• [ACTIVITY]: If a line in the records contains the string "purdue", show that line.

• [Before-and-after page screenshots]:
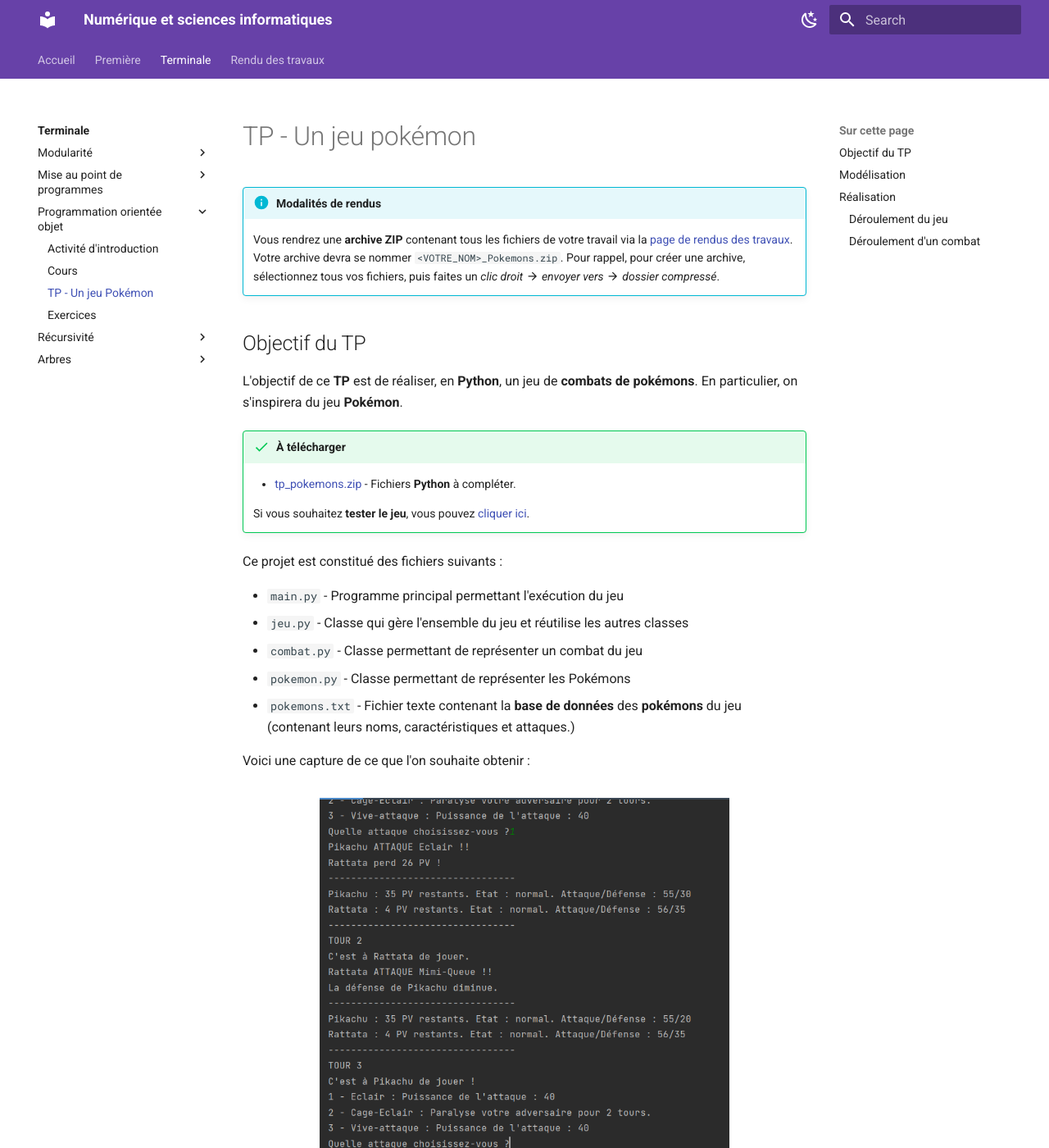
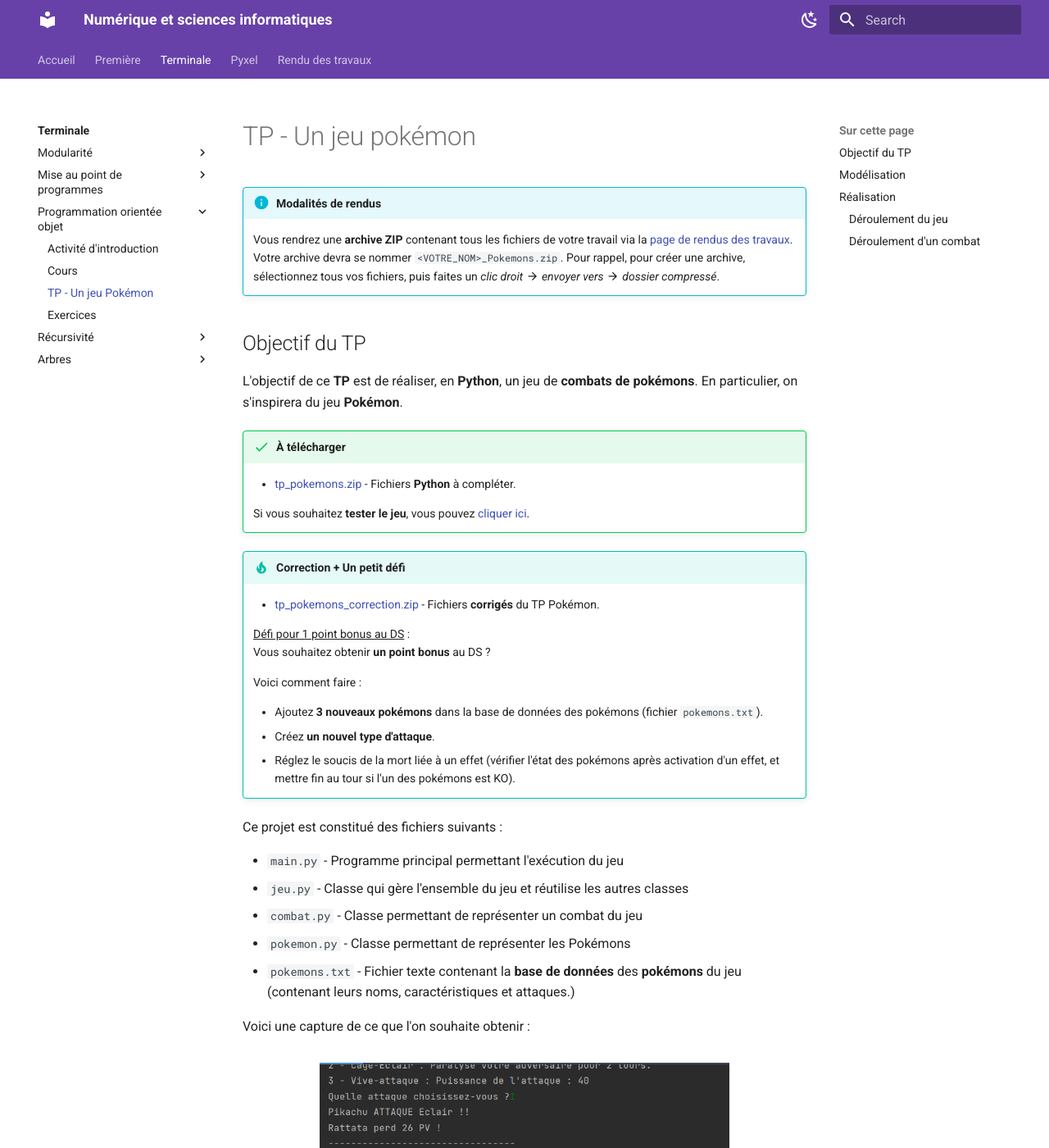
Before and after one commit to erwandemerville/nsi, an MkDocs documentation site: the page built from docs/terminale/poo/pokemon.md, in a window 1280 px wide and 1400 px high. Shown: the whole window at 82% size. Built offline with MkDocs 1.6.1 and Material for MkDocs 9.7.7, drawn with Linux system fonts in a browser that asks for light colours.

Commit message:
MAJ site

```diff
--- a/docs/terminale/poo/pokemon.md
+++ b/docs/terminale/poo/pokemon.md
@@ -12,6 +12,18 @@ En particulier, on s'inspirera du jeu **Pokémon**.
     - [tp_pokemons.zip](exercices/tp_pokemons.zip){ target="_blank" } - Fichiers **Python** à compléter.
 
     Si vous souhaitez **tester le jeu**, vous pouvez [cliquer ici](https://replit.com/@erwandemerville/TP-Classes-Pokemon){ target="_blank" }.
+
+!!! tip "Correction + Un petit défi"
+    - [tp_pokemons_correction.zip](exercices/tp_pokemon_correction.zip){ target="_blank" } - Fichiers **corrigés** du TP Pokémon.
+
+    <u>Défi pour 1 point bonus au DS</u> :
+    Vous souhaitez obtenir **un point bonus** au DS ?
+
+    Voici comment faire :
+
+    - Ajoutez **3 nouveaux pokémons** dans la base de données des pokémons (fichier `pokemons.txt`).
+    - Créez **un nouvel type d'attaque**.
+    - Réglez le soucis de la mort liée à un effet (vérifier l'état des pokémons après activation d'un effet, et mettre fin au tour si l'un des pokémons est KO).
 
 Ce projet est constitué des fichiers suivants :
 
--- a/mkdocs.yml
+++ b/mkdocs.yml
@@ -103,6 +103,7 @@ nav:
       - Évaluations:
         - Évaluation 1 corrigée: terminale/arbres/evaluation_correction.pdf
         - Évaluation 2: terminale/arbres/evaluation_v2.pdf
+  - Pyxel: https://nuitducode.github.io/DOCUMENTATION/PYTHON/01-presentation/
   - Rendu des travaux: rendus.md
 
 markdown_extensions:
```
Also changed, not shown: docs/premiere/representation_donnees/cours.md (+1 -1 lines), docs/terminale/recursivite/cours.md (+8 -0 lines), docs/terminale/recursivite/exercices.md (+2 -1 lines), docs/terminale/recursivite/exercices/Notebook_Recursivite.ipynb (added), docs/terminale/recursivite/images/fibo7.png (added), docs/terminale/recursivite/images/hanoi.png (added), docs/terminale/recursivite/images/hanoi_sol.png (added), docs/terminale/recursivite/images/inception.jpg (added), docs/terminale/recursivite/images/koch.png (added), docs/terminale/recursivite/images/sierpinsky.png (added), docs/terminale/recursivite/images/somme_n.png (added), 2 other files.
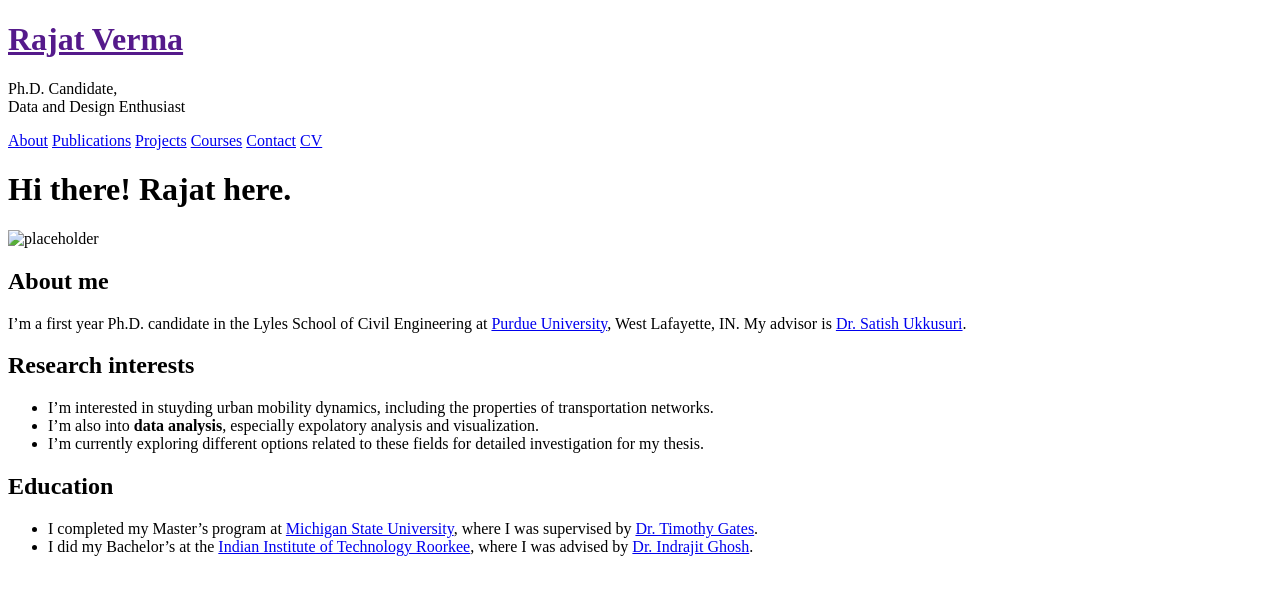
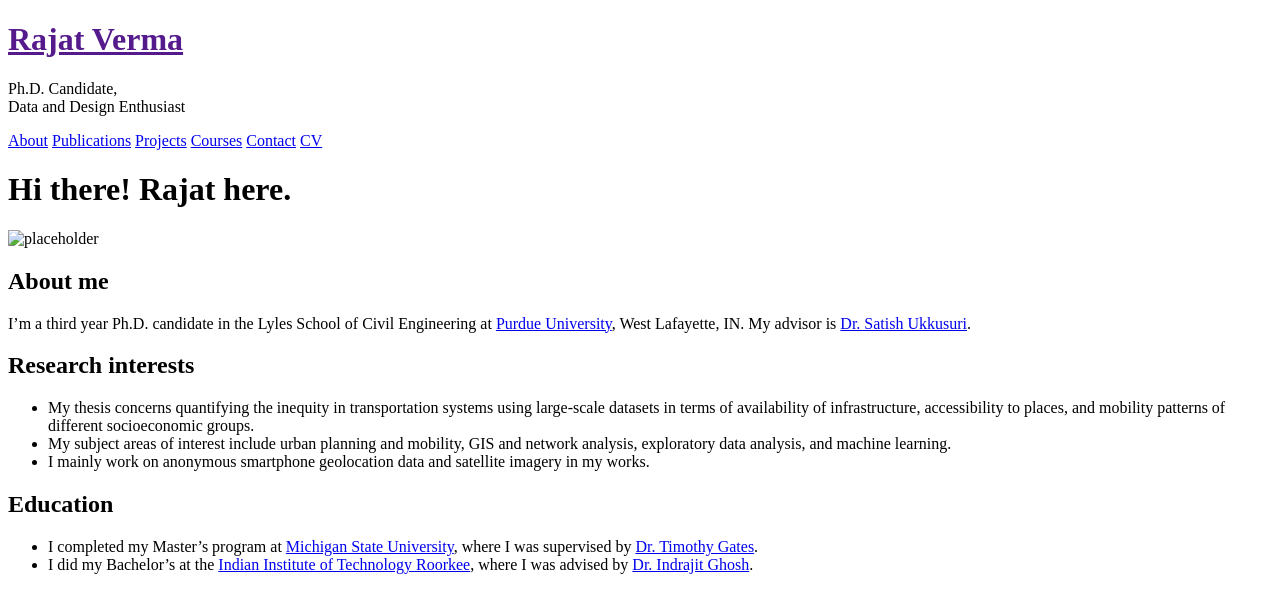
Before and after one commit to rvanxer/rvanxer.github.io, a Jekyll site: the page built from pages/home.md, in a window 1280 px wide. Shown: the top 613 px of the page. Built offline with Jekyll 4.4.1, drawn with Linux system fonts in a browser that asks for light colours; Markdown is read by kramdown in place of the engine named in the settings.

Commit message:
Updated CV

```diff
--- a/pages/home.md
+++ b/pages/home.md
@@ -7,13 +7,13 @@ title: Hi there! Rajat here.
 
 ## About me
 
-I'm a first year Ph.D. candidate in the Lyles School of Civil Engineering at [Purdue University](https://www.purdue.edu/), West Lafayette, IN. My advisor is [Dr. Satish Ukkusuri](http://www.satishukkusuri.com/).
+I'm a third year Ph.D. candidate in the Lyles School of Civil Engineering at [Purdue University](https://www.purdue.edu/), West Lafayette, IN. My advisor is [Dr. Satish Ukkusuri](http://www.satishukkusuri.com/).
 
 ## Research interests
 
-* I'm interested in stuyding urban mobility dynamics, including the properties of transportation networks.
-* I'm also into **data analysis**, especially expolatory analysis and visualization.
-* I'm currently exploring different options related to these fields for detailed investigation for my thesis.
+* My thesis concerns quantifying the inequity in transportation systems using large-scale datasets in terms of availability of infrastructure, accessibility to places, and mobility patterns of different socioeconomic groups.
+* My subject areas of interest include urban planning and mobility, GIS and network analysis, exploratory data analysis, and machine learning.
+* I mainly work on anonymous smartphone geolocation data and satellite imagery in my works.
 
 ## Education
 
```
Also changed, not shown: _posts/2020-06-20-home.md (+1 -1 lines), 18 other files.
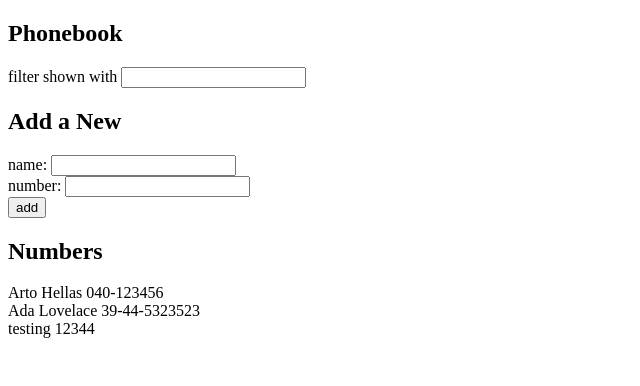
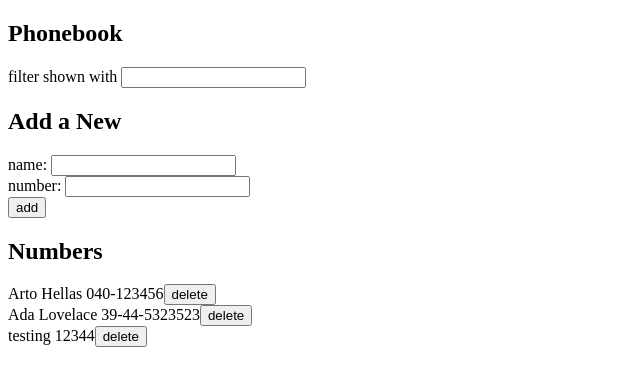
Before and after one commit to technolifts/fullstackopen, a React (Vite) app in the folder part2/part2-3/: page / in a window 1280 px wide. Shown: the top 386 px of the page, without its empty margins (0-640 px from the left). Built offline with nearby package versions, Linux system fonts and the light colour scheme; data requests are answered from the project's data file.

Commit message:
Complete 2.12, 2.14. 2.15

```diff
--- a/part2/part2-3/src/App.jsx
+++ b/part2/part2-3/src/App.jsx
@@ -36,23 +36,25 @@ const PersonForm = (props) => {
   )
 }
 
-const Person = ({ name, number }) => {
+const Person = ({ name, number, onDelete, id }) => {
   return (
     <div>
       {name} {number}
+      <button onClick={() => onDelete(id)}>delete</button> {/* Add the delete button */}
     </div>
   )
-
 }
 
-const Persons = ({ persons }) => {
+const Persons = ({ persons, onDelete }) => {
   return (
     <div>
       {persons.map(person =>
         <Person
-          key={person.name}
+          key={person.id}
           name={person.name}
           number={person.number}
+          id={person.id}
+          onDelete={onDelete} // Receive the onDelete function as a prop
         />
       )}
     </div>
@@ -98,17 +100,30 @@ const App = () => {
   const addName = (event) => {
     event.preventDefault() // Prevent default form submission
 
-    if(persons.some(person => person.name === newName)) {
-      alert(`${newName} is already added to phonebook`)
-      setNewName('')
-      setNewNumber('')
-      return
+    const existingPerson = persons.find(person => person.name == newName)
+
+    if (existingPerson) {
+      const confirmUpdate = window.confirm(`${newName} is already added to phonebook, replace the old number with a new one?`);
+      if (confirmUpdate) {
+        const updatedPerson = { ...existingPerson, number: newNumber };
+        noteService
+          .update(existingPerson.id, updatedPerson)
+          .then(returnedPerson => {
+            setPersons(persons.map(p => p.id !== existingPerson.id ? p : returnedPerson));
+            setNewName('');
+            setNewNumber('');
+            console.log(`Number updated for ${returnedPerson.name} on server`);
+          })
+          .catch(error => {
+            alert(`Failed to update the number for ${existingPerson.name}.`);
+            console.error('Error updating person:', error);
+          });
       }
-
+    } else {
       const personObject = {
         name: newName,
-      number: newNumber
-    }
+        number: newNumber,
+      };
 
       noteService
       .create(personObject) // Send the new person to the server
@@ -123,6 +138,25 @@ const App = () => {
         console.error('Error adding person:', error);
       });
     }
+  }
+
+  const deletePerson = (id) => {
+    const personToDelete = persons.find(p => p.id === id);
+    const confirmDeletion = window.confirm(`Delete ${personToDelete.name}?`);
+
+    if (confirmDeletion) {
+      noteService
+        .delete(id)
+        .then(() => {
+          setPersons(persons.filter(person => person.id !== id));
+          console.log(`Person with id ${id} deleted from server`);
+        })
+        .catch(error => {
+          alert(`Failed to delete ${personToDelete.name}.`);
+          console.error('Error deleting person:', error);
+        });
+    }
+  };
 
   const filteredPersons = persons.filter(person =>
     person.name.toLowerCase().includes(searchTerm.toLowerCase())
@@ -143,7 +177,7 @@ const App = () => {
       />
 
       <h2>Numbers</h2>
-      <Persons persons={filteredPersons} />
+      <Persons persons={filteredPersons} onDelete={deletePerson} />
     </div>
   )
 }
--- a/part2/part2-3/src/services/persons.js
+++ b/part2/part2-3/src/services/persons.js
@@ -12,4 +12,14 @@ const create = newObject => {
   return request.then(response => response.data)
 }
 
-export default { getAll, create }
+const update = (id, newObject) => {
+    const request = axios.put(`${baseUrl}/${id}`, newObject)
+    return request.then(response => response.data)
+  }
+
+  const deletePerson = id => {
+    const request = axios.delete(`${baseUrl}/${id}`)
+    return request.then(response => response.data)
+  }
+
+  export default { getAll, create, update, deletePerson }
```
Lines whose indentation alone changed are shown as unchanged.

• [ANSWER TO THE EXERCISE]:
-I'm a first year Ph.D. candidate in the Lyles School of Civil Engineering at [Purdue University](https://www.purdue.edu/), West Lafayette, IN. My advisor is [Dr. Satish Ukkusuri](http://www.satishukkusuri.com/).
+I'm a third year Ph.D. candidate in the Lyles School of Civil Engineering at [Purdue University](https://www.purdue.edu/), West Lafayette, IN. My advisor is [Dr. Satish Ukkusuri](http://www.satishukkusuri.com/).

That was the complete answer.